Cloudforms Team: ---
Bug Depends On:    
Bug Blocks: 81720    

Description Ali-Reza Anghaie 2002-10-01 01:24:10 UTC
Description of Problem: 
 
Neat seems to allow you to specify how many device aliases you want. Then it 
creates the eth#:# files with the exact same settings as the original 
interface. A) I can't see where to get at changes those alias parms unless I 
edit the file by hand (which is fine). B) It fails to initialize the device it 
made itself (no surprise as it's a dupe IP). 
 
The thing that really gets me is if I fix the alias in the file. And I launch 
'neat' again. I don't change anything, don't hit 'apply', nothing. 
 
But when I exit it re-botches the device alias but doesn't touch the main 
config. Not only that but if I just look if it still realizes there is an 
alias, it doesn't. 
 
Version-Release number of selected component (if applicable): 
 
redhat-config-network-1.1.20-1 
 
How Reproducible: 
 
Always. 
 
Steps to Reproduce: 
1. Launch 'neat' and add a device alias. Increment to one. 
2. Assuming you're ethernet you'll not have a eth0:1 in your 
/etc/sysconfig/network-scripts directory. That will have the exact IP 
information of the main interface (not good). 
3. Apply. 
4. Edit the eth0:1 file by hand to fix the alias. 
5. Re-launch 'neat' and do nothing but exit. Or perhaps look and notice it 
doesn't have a record of the device alias anymore. Then exit. 
6. Look at /etc/sysconfig/network-scripts. 'neat' changes the eth0:1 file for 
no reason, back to the broken one. 
 
Actual Results: 
 
Neat improperly sets the device alias. (Again, I didn't see how to specify it 
in the interface but at the very least it should ~not~ let the alias be the 
same IP as the main interface.) 
 
And if you fix the file, re-launch neat, and do ~nothing~. Just exit (no 
apply, nothing). It still overwrites the device alias with the broken one from 
before. 
 
Expected Results: 
 
I'd like it to be able to configure the alias (if I missed it, I apologize). 
 
It should not allow an alias to share the IP of the main interface it's being 
aliased for (or any other interface on that system). 
 
It should not change ~anything~ just by running. There should be an 'apply' or 
something. Something should've have changed. 
 
Additional Information: 
 
The profile feature in neat is, well... neat. Thanks! 
 
Cheers, -Ali

Comment 1 Ali-Reza Anghaie 2002-10-01 01:45:18 UTC
Ok, I guess I'm an idiot. Somebody showed me if you add an new interface with 
exist hardware it creates the alias.

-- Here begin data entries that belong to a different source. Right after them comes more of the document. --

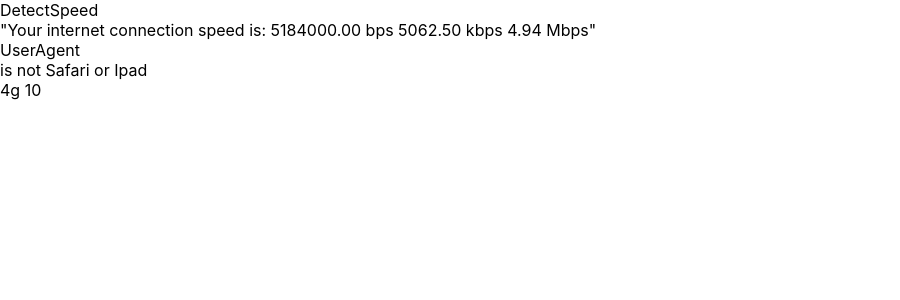
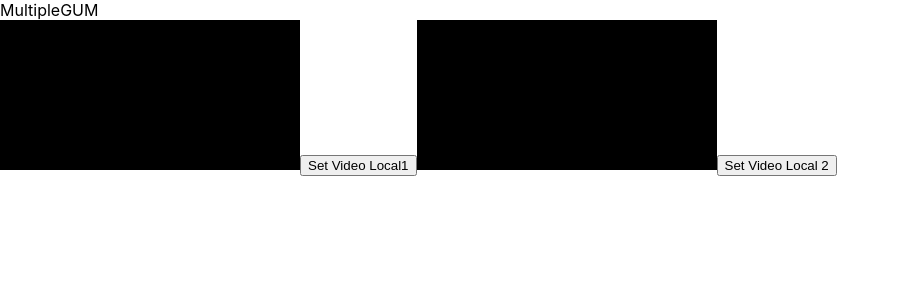
Before and after one commit to ivanrozak/MediaRecorder-Javascript, a React (Create React App) app: page / in a window 1280 px wide. Shown: the top 300 px of the page, without its empty margins (0-900 px from the left). Built offline with nearby package versions, Linux system fonts and the light colour scheme; no server answers.

Commit message:
manipulate gum

```diff
--- a/src/App.js
+++ b/src/App.js
@@ -1,16 +1,21 @@
 import React from 'react'
-// import MediaRecorder from './components/MediaRecorder'
+import MediaRecorder from './components/MediaRecorder'
+import MultipleGUM from './components/MultipleGUM'
 // import DetectRTC from './components/DetectRTC'
-import DetectSpeed from './components/DetectSpeed'
-import UserAgent from './components/UserAgent'
+// import DetectSpeed from './components/DetectSpeed'
+// import UserAgent from './components/UserAgent'
+import './App.css'
 
 export default function App() {
   return (
     <>
-      {/* <DetectRTC /> */}
-      <DetectSpeed />
-      {/* <MediaRecorder /> */}
-      <UserAgent />
+      <div className='h-screen'>
+        {/* <DetectRTC /> */}
+        {/* <DetectSpeed /> */}
+        {/* <MediaRecorder /> */}
+        <MultipleGUM />
+        {/* <UserAgent /> */}
+      </div>
     </>
   )
 }
--- a/src/components/MediaRecorder.jsx
+++ b/src/components/MediaRecorder.jsx
@@ -77,11 +77,13 @@ export default function MediaRecorder() {
 
     mediaRecorder.ondataavailable = (e) => {
       console.log('ada datanya', e)
-      const filename = "video-" + Date.now() + ".webm"
+      let identity = 1
+      identity = identity + 1
+      const filename = "video-" + identity + ".mp4"
       // const filename = fileType === "video/webm;codecs=vp9" ? "video-" + Date.now() + ".webm" : "video-" + Date.now() + ".mp4"
       const file = new File([e.data], filename, {
         // mimeType: fileType
-        mimeType: "video/webm;codecs=vp9"
+        mimeType: "video/mp4"
       })
 
       setRecordedBlobs((prevState) => [...prevState, file])
--- /dev/null
+++ b/src/components/MultipleGUM.jsx
@@ -0,0 +1,35 @@
+import React, { useEffect } from 'react'
+
+let localStream;
+
+export default function MultipleGUM() {
+  useEffect(() => {
+    navigator.mediaDevices.getUserMedia({ video: true, audio: true }).then((stream) => {
+      // const video = document.getElementById('videoLocal')
+      // video.srcObject = stream
+      // video.play()
+      localStream = stream
+    })
+  }, [])
+
+  const setGUM1 = () => {
+    const video = document.getElementById('videoLocal')
+    video.srcObject = localStream
+    video.play()
+  }
+  const setGUM2 = () => {
+    const video2 = document.getElementById('videoLocal2')
+    video2.srcObject = localStream
+    video2.play()
+  }
+
+  return (
+    <>
+      <div>MultipleGUM</div>
+      <video id='videoLocal' autoPlay muted />
+      <button onClick={setGUM1}>Set Video Local1</button>
+      <video id='videoLocal2' autoPlay muted />
+      <button onClick={setGUM2}>Set Video Local 2</button>
+    </>
+  )
+}
```
Also changed, not shown: src/App.css (line endings or trailing spaces).
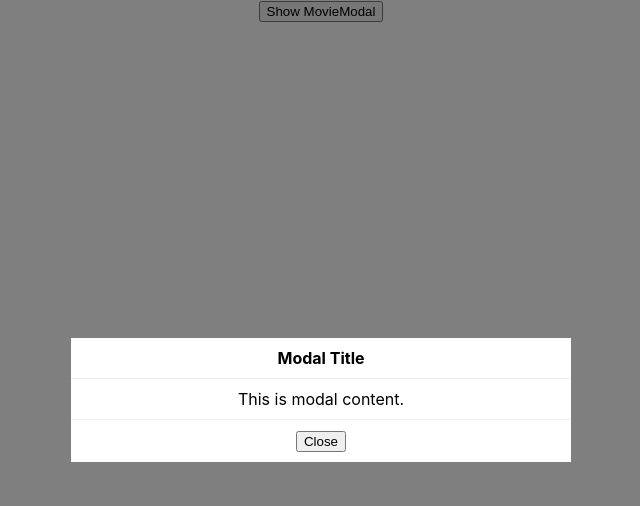
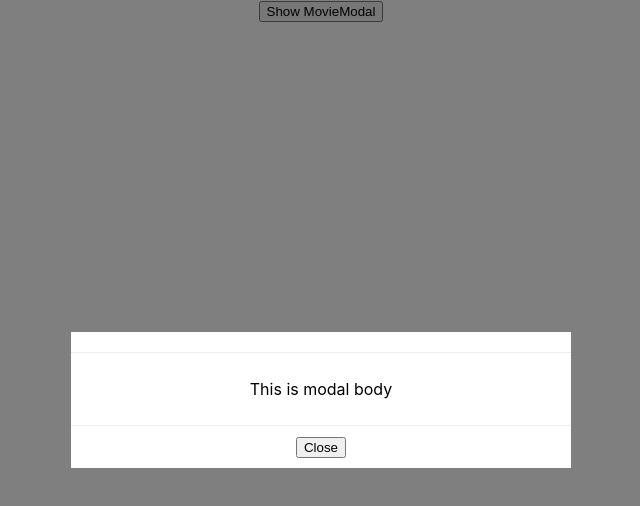
Before and after one commit to coolitnow/Movies, a React (Create React App) app: page / in a window 1280 px wide. Both pictures are taken after a click on the button "Show MovieModal". Shown: the top 506 px of the page, without its empty margins (319-959 px from the left). Built offline with nearby package versions, Linux system fonts and the light colour scheme.

Commit message:
Change title and body elements to state props in MovieModal

```diff
--- a/src/App.js
+++ b/src/App.js
@@ -17,7 +17,9 @@ function App() {
           Show MovieModal
         </button>
         {/* onClose is the function passed to MovieModal. onClick in Modal calls onClose which changes show to false, thus closing the Modal */}
-        <MovieModal onClose={() => setShow(false)} show={show}/>
+        <MovieModal onClose={() => setShow(false)} show={show}>
+          <p>This is modal body</p>
+        </MovieModal>
     </div>
   );
 }
--- a/src/MovieModal.js
+++ b/src/MovieModal.js
@@ -10,10 +10,10 @@ const MovieModal = props => {
         {/* stopPropagation here stops the closing on click function to be called until it is called again in its specific inner div */}
             <div className='modal-content' onClick={e => e.stopPropagation()}>
                 <div className='modal-header'>
-                    <h4 className='modal-title'>Modal Title</h4>
+                    <h4 className='modal-title'>{props.title}</h4>
                 </div>
                 <div className='modal-body'>
-                    This is modal content.
+                    {props.children}
                 </div>
                 <div className='modal-footer'>
                 {/*onClick here calls the onClose function in App*/}
```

And that way WORKS all fine and dandy. 
 
But I think you should remove the 'device aliases' bit when editing the 
existing interface or make that point you to adding a new device. 
 
See what I mean? And the fact it'd manipulate those settings and create the 
alias file w/o the new interface is still odd/broken. So a lot of the above is 
still concerning I believe. 
 
Cheers, -Ali

Comment 3 Harald Hoyer 2003-08-11 14:08:08 UTC
An errata has been issued which should help the problem described in this bug report. 
This report is therefore being closed with a resolution of ERRATA. For more information
on the solution and/or where to find the updated files, please follow the link below. You may reopen 
this bug report if the solution does not work for you.

http://rhn.redhat.com/errata/RHBA-2003-183.html